The Design Museum has announced the nominees of the Beazley Designs of the Year 2019 competition, which looks at innovation across graphics, fashion, digital, architecture, product and transport.
This year’s shortlist features 76 entries across six categories, many of which are on display at the Design Museum exhibition, which runs from 11 September to 9 February 2020.
New nominees signal diversity shift
Guest curator Beatrice Galilee notes that designs by and for women and accessible designs are the prominent themes this time around. “Women only make up 20% of designers, but when you look who is training and studying, they make up 70%,” she says.
Much of this year’s work, she says, is a “rebuke of stereotypical design”. In the digital category, Q, the “world’s first genderless voice” designed by a group of linguists and sound designers, looks to move away from the gender bias in AI. By combining the voices of five non-binary-identifying people, designers believe they have “neutralised” the technology.
In the product category, London-based start-up Elvie has designed the Elvie Pump, the “world’s first silent, wearable, hands-free” breast pump. Armed with “genuine female insight”, the product allows mothers to express milk while going about their normal routine.
Improving local services
Across the transport category, Galilee and the Design Museum team have curated a number of projects that improve or compliment to local services. The self-driving shuttle bus designed by MUJI and Sensible 4, for example, aims to provide easy access to public transport for those in remote locations in all weathers.
Similarly, the Jump electric bicycle and scooters from Uber provide commuters with green ways to travel around the city. In the same way you’d hail a taxi from the company with your phone, users are able to rent the bikes and scooters easily and receive real-time traffic updates.
“One holistic design”
This year’s exhibition was created by Pernilla Ohrstedt and uses part of last year’s structures to build the 3D design. “We have an obligation to always consider what we can reuse,” says Ohrstedt on her recycled structures.
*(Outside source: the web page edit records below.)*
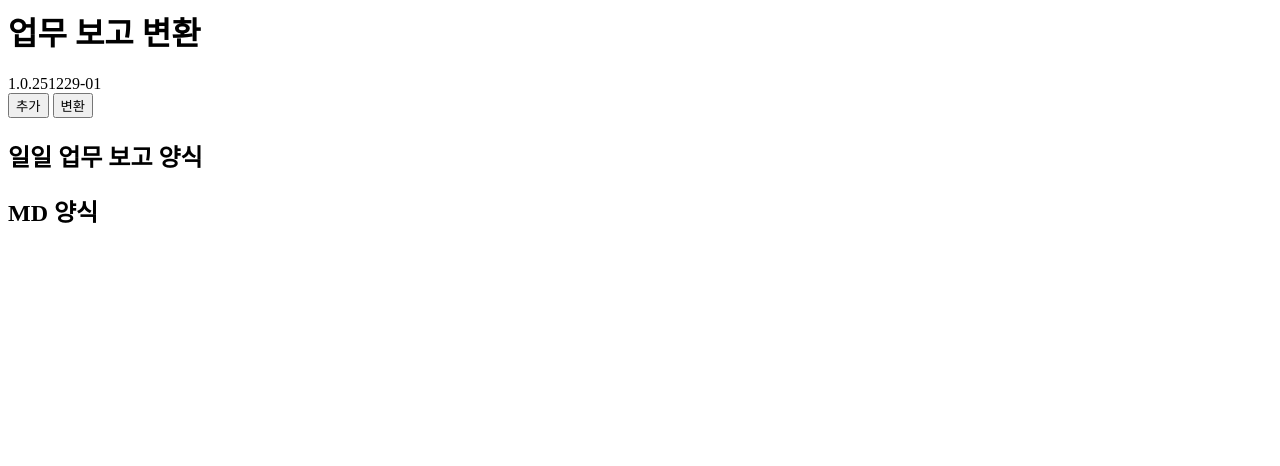
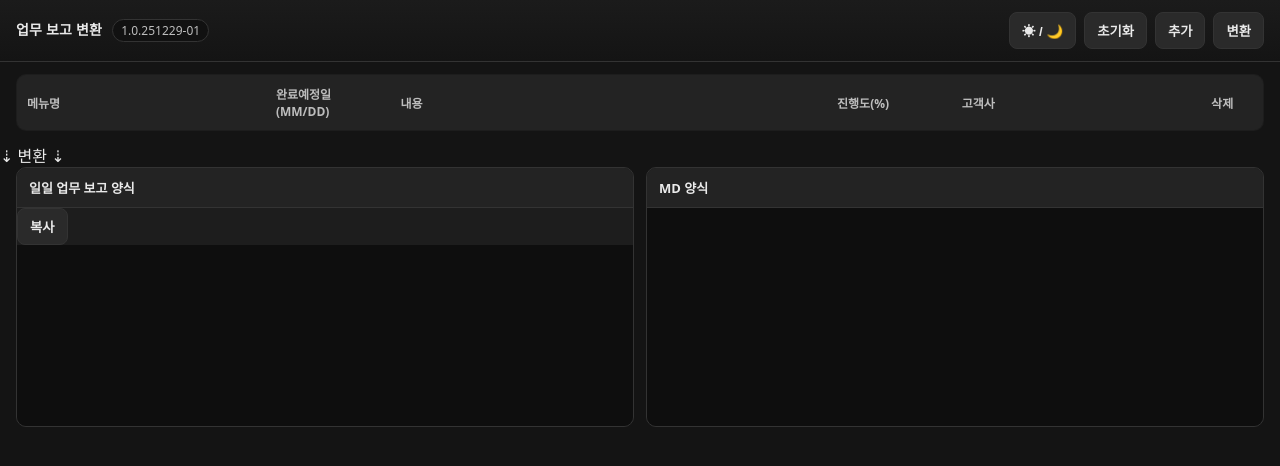
Before and after one commit to 4ortress/dz_ilbo, a plain HTML site: page index.html in a window 1280 px wide. Drawn offline with Linux system fonts and the light colour scheme.

Commit message:
Update index.html

```diff
--- a/index.html
+++ b/index.html
@@ -1,3 +1,13 @@
+<!DOCTYPE html>
+<html lang="ko">
+<head>
+  <meta charset="UTF-8" />
+  <meta name="viewport" content="width=device-width, initial-scale=1.0" />
+  <title>업무 보고 변환</title>
+  <link rel="stylesheet" href="css/style.css" />
+</head>
+<body data-theme="dark">
+
 <header class="topbar">
   <div class="title-wrap">
     <h1 class="app-title">업무 보고 변환</h1>
@@ -5,19 +15,72 @@
   </div>
 
   <div class="actions">
+    <button id="themeToggle" class="btn-ghost">☀ / 🌙</button>
+    <button id="reset" class="btn-ghost">초기화</button>
     <button id="addRow">추가</button>
-    <button id="convert">변환</button>
+    <button id="convert" class="btn-primary">변환</button>
   </div>
 </header>
 
+<main>
+  <!-- 입력 테이블 -->
+  <section class="table-section">
+    <table id="taskTable">
+      <colgroup>
+        <col style="width:20%">
+        <col style="width:10%">
+        <col style="width:35%">
+        <col style="width:10%">
+        <col style="width:20%">
+        <col style="width:5%">
+      </colgroup>
+      <thead>
+        <tr>
+          <th>메뉴명</th>
+          <th>완료예정일(MM/DD)</th>
+          <th>내용</th>
+          <th>진행도(%)</th>
+          <th>고객사</th>
+          <th>삭제</th>
+        </tr>
+      </thead>
+      <tbody></tbody>
+    </table>
+  </section>
+
+  <!-- 변환 표시 -->
+  <section class="convert-gap">
+    <div class="line"></div>
+    <div class="arrow">⇣ 변환 ⇣</div>
+    <div class="line"></div>
+  </section>
+
+  <!-- 결과 -->
   <section class="result-section">
     <div class="box">
+      <div class="box-head">
         <h2>일일 업무 보고 양식</h2>
+        <button id="copyDaily" class="btn-mini">복사</button>
+      </div>
       <pre id="dailyReport" class="output"></pre>
     </div>
 
     <div class="box">
+      <div class="box-head">
         <h2>MD 양식</h2>
+        <div id="mdCopyButtons" class="md-buttons"></div>
+      </div>
       <pre id="mdReport" class="output"></pre>
     </div>
   </section>
+</main>
+
+<!-- Snackbar -->
+<div id="snackbar"></div>
+
+<script src="js/data.js"></script>
+<script src="js/render.js"></script>
+<script src="js/convert.js"></script>
+<script src="js/app.js"></script>
+</body>
+</html>
```
Lines whose indentation alone changed are shown as unchanged.
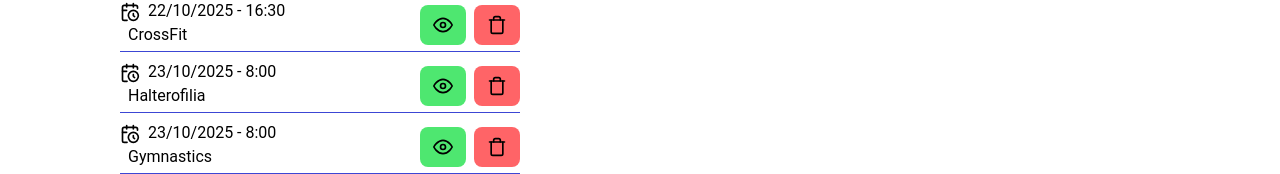
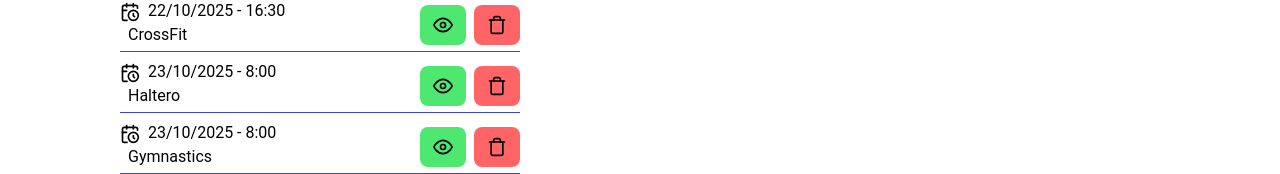
Before and after one commit to cperefer/boxUp_frontend, a React (Vite) app: page /dashboard in a window 1280 px wide. Shown: the part 403-577 px from the top of the page. Built offline with nearby package versions, Linux system fonts and the light colour scheme; sample sign-in values are in the browser's storage.

Commit message:
feat: created Classes interface file

```diff
--- /dev/null
+++ b/src/interfaces/Classes.ts
@@ -0,0 +1,17 @@
+import type { ReactNode } from "react";
+
+export type Class = | "CrossFit" | "Haltero" | "Gymnastics" | "Endurance";
+
+export interface ClassColorDictionary {
+  [type: string]: string;
+}
+
+export interface ClassIconDictionary {
+  [type: string]: ReactNode;
+}
+
+export interface Reservation {
+  id: number;
+  type: Class;
+  date: number;
+}
--- a/src/mocks/NextReservations.mock.ts
+++ b/src/mocks/NextReservations.mock.ts
@@ -1,10 +1,4 @@
-export interface Reservation {
-  id: number;
-  type: Class;
-  date: number;
-}
-
-type Class = | "CrossFit" | "Halterofilia" | "Gymnastics" | "Endurance";
+import type { Reservation } from "@/interfaces/Classes";
 
 export const NextReservationsMock: Reservation[] = [
   {
@@ -24,7 +18,7 @@ export const NextReservationsMock: Reservation[] = [
   },
   {
     id: 4,
-    type: 'Halterofilia',
+    type: 'Haltero',
     date: 1761206400000
   },
   {
```
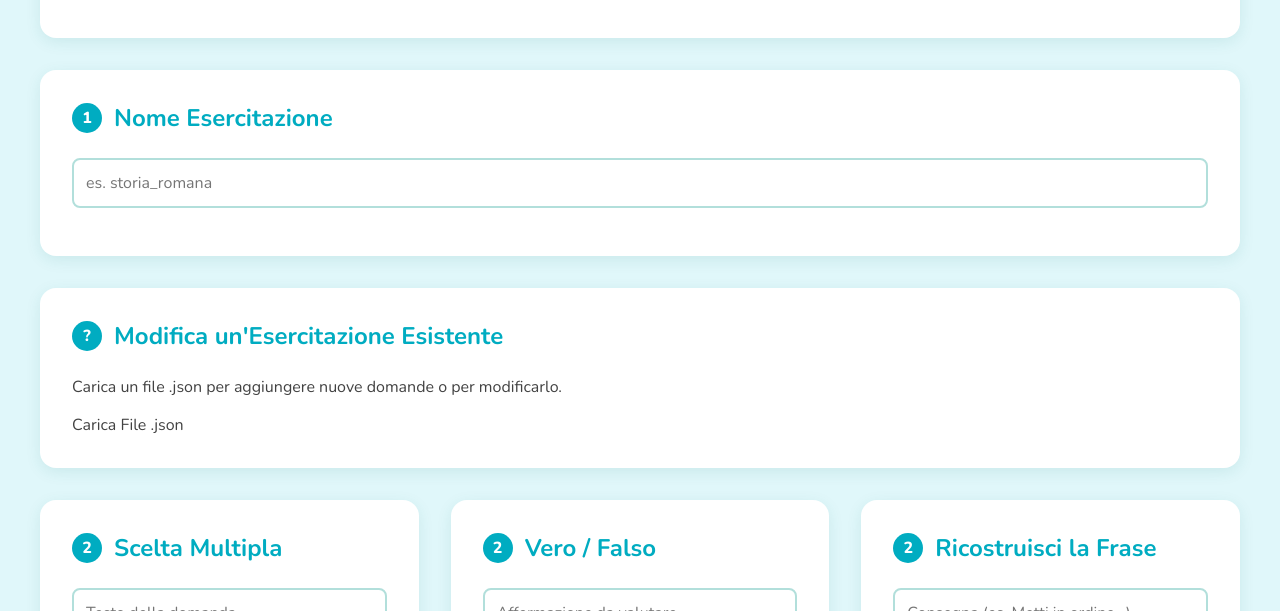
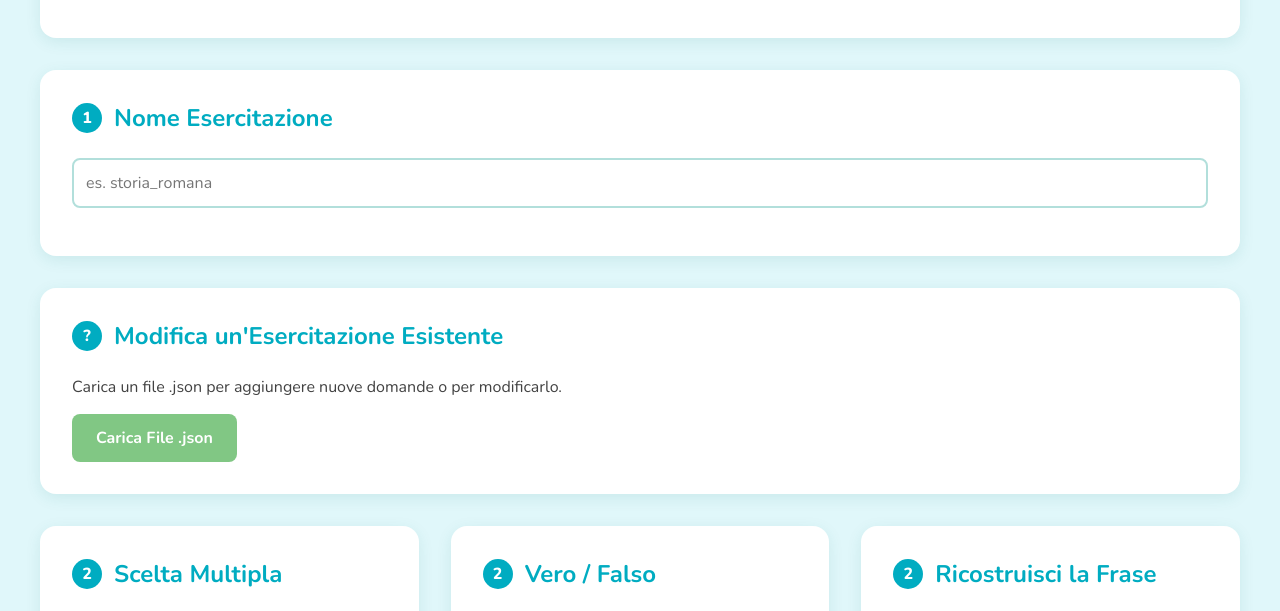
Before and after one commit to giuseppe82b-dotcom/DuoSchool3, a plain HTML site: page costruttore.html in a window 1280 px wide. Shown: the part 155-766 px from the top of the page. Drawn offline with nearby package versions, Linux system fonts and the light colour scheme.

Commit message:
Update style1.css

```diff
--- a/style1.css
+++ b/style1.css
@@ -270,3 +270,20 @@ textarea {
     cursor: pointer;
     margin-top: 1rem;
 }
+/* Aggiungi questo in fondo al tuo file style1.css */
+
+.upload-button {
+    display: inline-block;
+    background-color: #81C784; /* Verde pastello */
+    color: white;
+    padding: 0.8rem 1.5rem;
+    border-radius: 8px;
+    cursor: pointer;
+    font-weight: 700;
+    text-align: center;
+    transition: background-color 0.2s;
+}
+
+.upload-button:hover {
+    background-color: #66BB6A;
+}
```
Holes have been cut into the space’s walls this year to allow visitors to see right through to the end of the exhibition as they enter.
“By cutting and removing pieces of the wall, we’ve created links between the categories whilst also still defining them,” says Ohrstedt. “It’s one holistic design.”
The 2D design of the exhibition was created by Zac Group. As part of its work, the team has created six new fonts to distinguish the six categories being shown.
This year’s judging panel features figures from across the industry, including vice chancellor of the Royal College of Art Paul Thompson, product design director at Facebook Melissa Hajj and furniture designer Yinka Ilori.
One design from each section will chosen as a winner, and an overall winner will also be announced on November 21st. Previous winners include IKEA’s Better Shelter for refugees, Edward Barber and Jay Osgerby’s London 2012 Olympic Torch and the Government Digital Service’s (GDS) design of the UK Government website.